Dataset excerpts
^^^^

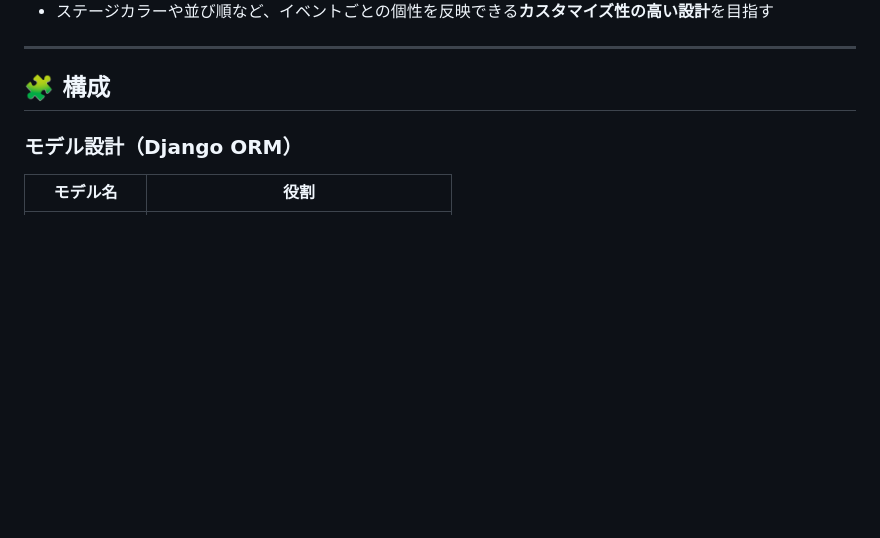
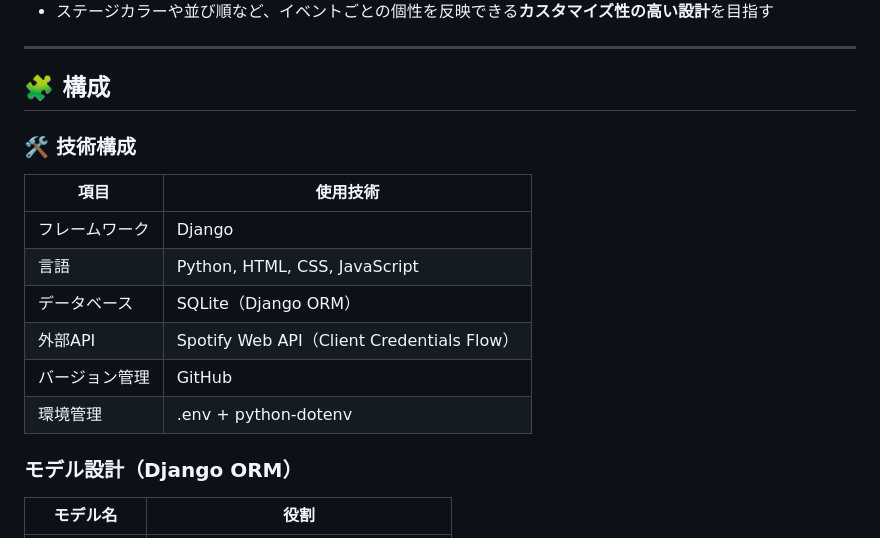
Before and after one commit to ciestellato/training_solowork, a Markdown page: README.md, the part around the change. Drawn GitHub-style; blank space fills up the shorter version.

Commit message:
技術構成カムバック

```diff
--- a/README.md
+++ b/README.md
@@ -10,6 +10,17 @@
 ---
 
 ## 🧩 構成
+
+### 🛠 技術構成
+
+| 項目	|使用技術|
+|--------------|------|
+| フレームワーク | Django|
+| 言語		    | Python, HTML, CSS, JavaScript|
+| データベース   | SQLite（Django ORM）|
+| 外部API	    | Spotify Web API（Client Credentials Flow）|
+| バージョン管理 | GitHub|
+| 環境管理      | .env + python-dotenv|
 
 ### モデル設計（Django ORM）
 
```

^^^^

**Aim of the exercise**
In the copy, include every record exactly and no pictures.

**Result of the task**
Before and after one commit to ciestellato/training_solowork, a Markdown page: README.md, the part around the change. Drawn GitHub-style; blank space fills up the shorter version.

Commit message:
技術構成カムバック

```diff
--- a/README.md
+++ b/README.md
@@ -10,6 +10,17 @@
 ---
 
 ## 🧩 構成
+
+### 🛠 技術構成
+
+| 項目	|使用技術|
+|--------------|------|
+| フレームワーク | Django|
+| 言語		    | Python, HTML, CSS, JavaScript|
+| データベース   | SQLite（Django ORM）|
+| 外部API	    | Spotify Web API（Client Credentials Flow）|
+| バージョン管理 | GitHub|
+| 環境管理      | .env + python-dotenv|
 
 ### モデル設計（Django ORM）
 
```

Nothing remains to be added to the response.